Invisible people and their stories
Mark Horvath, chronicler of America’s homeless, visits The Salvation Army in Denver.
Driving a car provided by Ford and distributing socks donated by Hanes, Mark Horvath travels the United States with his video camera documenting the lives of homeless people he meets. He records their stories in audio and video and posts them on the web.
Everywhere he goes Horvath makes it a point to meet with local opinion leaders to enhance their awareness of homelessness. During a recent trip to Denver, Colo., he visited The Salvation Army’s Intermountain Divisional Headquarters where he took a tour. Roger Miller, public relations director, was his guide and historian as they visited the Lambuth Family Transitional Housing Center and the Harbor Light Center.
When Miller asked Horvath what he knew of The Salvation Army, Horvath gave the typical response: “Kettles at Christmas and thrift stores.” So Miller downloaded the history of the Army, along with information on the Army’s homeless programs, and explained them in detail.
Horvath was so impressed with the Army’s work that he interviewed Major Neal Hogan, Denver social services director, on his live web cast for 15 minutes to discuss the background and services of the Army.
The interview played worldwide on his website, YouTube and Facebook and was recorded for a later release.
As Horvath left Denver to continue his trek across the nation to reveal “the face and voice of homelessness,” he went with a greater awareness of what The Salvation Army is doing to address—and remedy—the needs of the “invisible nation” of the homeless.

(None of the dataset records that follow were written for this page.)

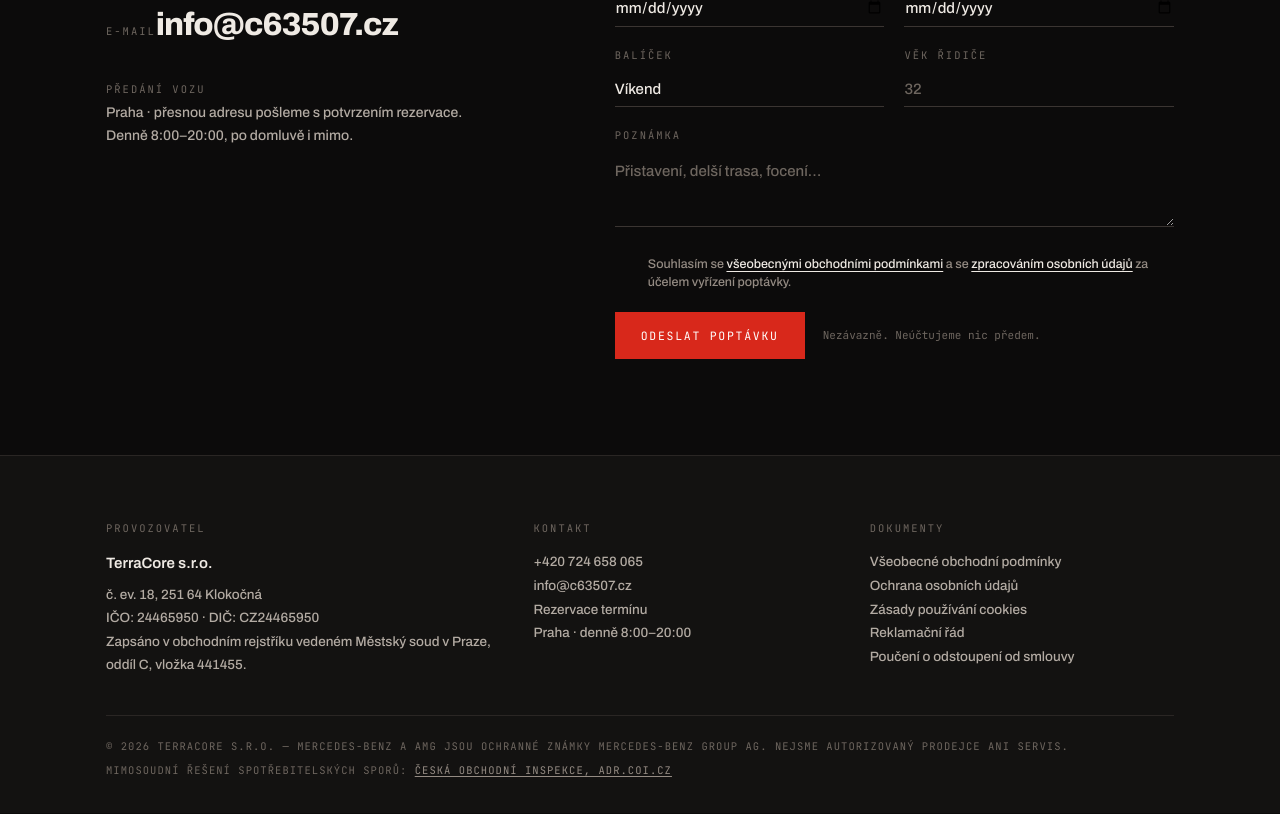
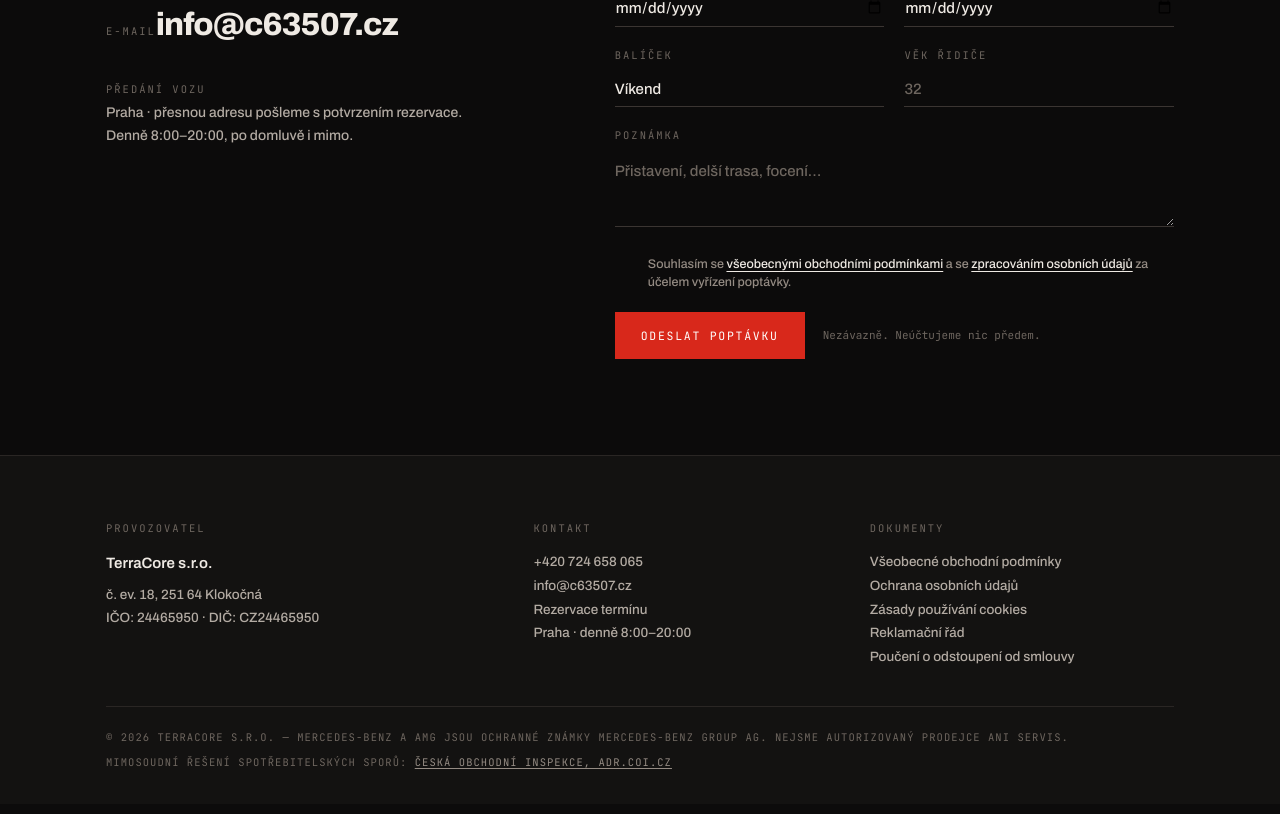
Before and after one commit to rohkyN/mercedes-one-page, a Next.js app: page / in a window 1280 px wide. Shown: the part 6754-7568 px from the top of the page. Built offline with nearby package versions, Linux system fonts and the light colour scheme.

Commit message:
Remove court registration information from footer
Removed court registration details from footer.

```diff
--- a/components/Footer.js
+++ b/components/Footer.js
@@ -13,9 +13,6 @@ export default function Footer() {
               {company.address}
               <br />
               IČO: {company.ico} · DIČ: {company.dic}
-              <br />
-              Zapsáno v obchodním rejstříku vedeném {company.court}, oddíl C, vložka{" "}
-              {company.fileNo.replace("C ", "")}.
             </p>
           </div>
           <div>
```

Horvath’s own story
Hark Horvath has committed himself to telling the stories of homeless people in their own voice. No fancy studio production values: just real life.
Not that he doesn’t know his way around a television studio: Mark spent many years as a television executive bringing shows like Jeopardy, Married With Children, Wheel of Fortune and 21 Jump Street to worldwide audiences.
He started out as a drummer and came to Hollywood with dreams of having his own star on the Walk of Fame. Music didn’t take him where he wanted to go, so he got into television. After a long stint in the executive suite, his lifelong struggles with drugs and alcohol got the best of him. Instead of getting his own star, he ended up homeless, sleeping on the Hollywood Walk of Fame.
Now Mark is clean and sober and spending his days documenting the stories of homelessness on America’s streets. He tells of a man who was approached in Hollywood by someone handing him a Bible tract. The man was surprised that anyone could see him. He’d spent so many years alone and outcast that he thought he’d become totally invisible. Mark knows the feeling all too well. His website is appropriately called InvisiblePeople.tv
Information provided by Roger Miller and Kathy Lovin.